"May I be far removed from contending creeds and dogmas. Ever since my Lord's grace entered my mind, My mind has never strayed to seek such distractions. Accustomed long to contemplating love and compassion, I have forgotten all difference between myself and others. Accustomed long to meditating on my Guru as enhaloed over my head, I have forgotten all those who rule by power and prestige. Accustomed long to meditating on my guardian deities as inseparable from myself, I have forgotten the lowly fleshly form. Accustomed long to meditating on the secret whispered truths, I have forgotten all that is said in written or printed books. Accustomed, as I have been, to the study of the eternal Truth, I've lost all knowledge of ignorance. Accustomed, as I've been, to contemplating both nirvana and samsara as inherent in myself, I have forgotten to think of hope and fear. Accustomed, as I've been, to meditating on this life and the next as one, I have forgotten the dread of birth and death. Accustomed long to studying, by myself, my own experiences, I have forgotten the need to seek the opinions of friends and brethren. Accustomed long to applying each new experience to my own spiritual growth, I have forgotten all creeds and dogmas. Accustomed long to meditating on the Unborn, the Indestructible, the Unchanging, I have forgotten all definitions of this or that particular goal. Accustomed long to meditating on all visible phenomena as the Dharmakaya, I have forgotten all meditations on what is produced by the mind. Accustomed long to keeping my mind in the uncreated state of freedom, I have forgotten all conventions and artificialities. Accustomed long to humbleness, of body and mind, I have forgotten the pride and haughty manner of the mighty. Accustomed long to regarding my fleshly body as my hermitage, I have forgotten the ease and comfort of retreats and monasteries. Accustomed long to knowing the meaning of the Wordless, I have forgotten the way to trace the roots of verbs, and the sources of words and phrases. You, 0 learned one, may trace out these things in your books [if you wish]." - Milarepa, fully Jetsun Milarepa NULL

"In both social and natural sciences, the body of positive knowledge grows by the failure of a tentative hypothesis to predict phenomena the hypothesis professes to explain; by the patching up of that hypothesis until someone suggests a new hypothesis that more elegantly or simply embodies the troublesome phenomena, and so on ad infinitum. In both, experiment is sometimes possible, sometimes not (witness meteorology). In both, no experiment is ever completely controlled, and experience often offers evidence that is the equivalent of controlled experiment.

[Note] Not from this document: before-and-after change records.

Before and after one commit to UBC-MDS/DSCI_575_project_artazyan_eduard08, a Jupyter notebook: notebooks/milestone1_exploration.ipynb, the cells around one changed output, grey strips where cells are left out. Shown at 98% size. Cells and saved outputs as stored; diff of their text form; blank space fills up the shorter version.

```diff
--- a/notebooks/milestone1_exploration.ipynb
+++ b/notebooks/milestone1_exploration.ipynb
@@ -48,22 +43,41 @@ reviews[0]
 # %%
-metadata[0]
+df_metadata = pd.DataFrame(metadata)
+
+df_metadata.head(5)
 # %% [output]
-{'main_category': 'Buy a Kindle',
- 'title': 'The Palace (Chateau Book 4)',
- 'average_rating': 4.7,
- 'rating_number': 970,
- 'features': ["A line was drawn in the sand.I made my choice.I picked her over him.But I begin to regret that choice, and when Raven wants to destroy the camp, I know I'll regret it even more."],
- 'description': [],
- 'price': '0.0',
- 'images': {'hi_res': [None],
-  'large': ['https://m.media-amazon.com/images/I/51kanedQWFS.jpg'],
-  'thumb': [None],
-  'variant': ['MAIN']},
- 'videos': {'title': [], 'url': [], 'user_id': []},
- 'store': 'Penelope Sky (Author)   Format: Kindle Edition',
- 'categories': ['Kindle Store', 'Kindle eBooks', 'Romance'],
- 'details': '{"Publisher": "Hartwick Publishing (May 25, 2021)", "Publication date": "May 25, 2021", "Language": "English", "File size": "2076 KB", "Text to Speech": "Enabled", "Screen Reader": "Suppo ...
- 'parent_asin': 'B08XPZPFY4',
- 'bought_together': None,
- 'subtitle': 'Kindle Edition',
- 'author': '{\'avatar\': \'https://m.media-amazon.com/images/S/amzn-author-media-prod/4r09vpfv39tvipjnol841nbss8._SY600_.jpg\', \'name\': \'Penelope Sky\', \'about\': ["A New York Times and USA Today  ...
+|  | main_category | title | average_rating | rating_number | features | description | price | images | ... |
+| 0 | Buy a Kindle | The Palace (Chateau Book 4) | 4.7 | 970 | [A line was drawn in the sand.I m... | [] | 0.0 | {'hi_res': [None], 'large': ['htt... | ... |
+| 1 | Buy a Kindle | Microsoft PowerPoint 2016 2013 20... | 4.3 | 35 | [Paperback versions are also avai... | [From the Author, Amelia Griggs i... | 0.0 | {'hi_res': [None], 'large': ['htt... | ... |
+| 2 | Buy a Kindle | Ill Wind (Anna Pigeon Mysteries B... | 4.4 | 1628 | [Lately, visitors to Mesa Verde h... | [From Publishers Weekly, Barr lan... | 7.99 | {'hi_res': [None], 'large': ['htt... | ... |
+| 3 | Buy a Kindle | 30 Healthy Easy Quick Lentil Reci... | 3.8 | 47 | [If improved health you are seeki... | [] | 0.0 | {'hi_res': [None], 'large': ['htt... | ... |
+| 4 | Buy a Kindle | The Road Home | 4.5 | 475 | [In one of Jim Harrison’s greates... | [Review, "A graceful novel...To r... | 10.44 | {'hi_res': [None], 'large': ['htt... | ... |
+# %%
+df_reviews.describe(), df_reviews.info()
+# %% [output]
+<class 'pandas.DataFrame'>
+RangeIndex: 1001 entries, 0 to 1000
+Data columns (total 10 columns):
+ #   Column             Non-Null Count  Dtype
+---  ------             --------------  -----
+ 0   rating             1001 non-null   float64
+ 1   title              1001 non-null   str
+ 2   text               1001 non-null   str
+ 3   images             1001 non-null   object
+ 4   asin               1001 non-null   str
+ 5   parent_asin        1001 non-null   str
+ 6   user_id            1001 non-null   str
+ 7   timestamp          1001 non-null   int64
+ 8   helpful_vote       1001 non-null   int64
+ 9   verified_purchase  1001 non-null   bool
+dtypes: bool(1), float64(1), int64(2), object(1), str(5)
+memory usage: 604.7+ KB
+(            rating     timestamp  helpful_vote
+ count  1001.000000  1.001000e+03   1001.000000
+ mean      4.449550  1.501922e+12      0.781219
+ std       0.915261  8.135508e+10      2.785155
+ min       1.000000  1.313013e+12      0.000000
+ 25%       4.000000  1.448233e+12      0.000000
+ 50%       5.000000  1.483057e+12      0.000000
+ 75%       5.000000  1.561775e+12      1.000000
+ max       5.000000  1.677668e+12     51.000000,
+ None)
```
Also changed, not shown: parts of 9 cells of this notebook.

In both, there is no way to have a self-contained closed system or to avoid interaction between the observer and the observed. The Gödel theorem in mathematics, the Heisenberg uncertainty principle in physics, the self-fulfilling or self-defeating prophecy in the social sciences all exemplify these limitations. " - Milton Friedman, fully John Milton Friedman

"It is beyond my power to induce in you a belief in God. There are certain things which are self proved and certain which are not proved at all. The existence of God is like a geometrical axiom. It may be beyond our heart grasp. I shall not talk of an intellectual grasp. Intellectual attempts are more or less failures, as a rational explanation cannot give you the faith in a living God. For it is a thing beyond the grasp of reason. It transcends reason. There are numerous phenomena from which you can reason out the existence of God, but I shall not insult your intelligence by offering you a rational explanation of that type. I would have you brush aside all rational explanations and begin with a simple childlike faith in God. If I exist, God exists. With me it is a necessity of my being as it is with millions. They may not be able to talk about it, but from their life you can see that it is a part of their life. I am only asking you to restore the belief that has been undermined. In order to do so, you have to unlearn a lot of literature that dazzles your intelligence and throws you off your feet. Start with the faith which is also a token of humility and an admission that we know nothing, that we are less than atoms in this universe. We are less than atoms, I say, because the atom obeys the law of its being, whereas we in the insolence of our ignorance deny the law of nature. But I have no argument to address to those who have no faith." - Mahatma Gandhi, fully Mohandas Karamchand Gandhi, aka Bapu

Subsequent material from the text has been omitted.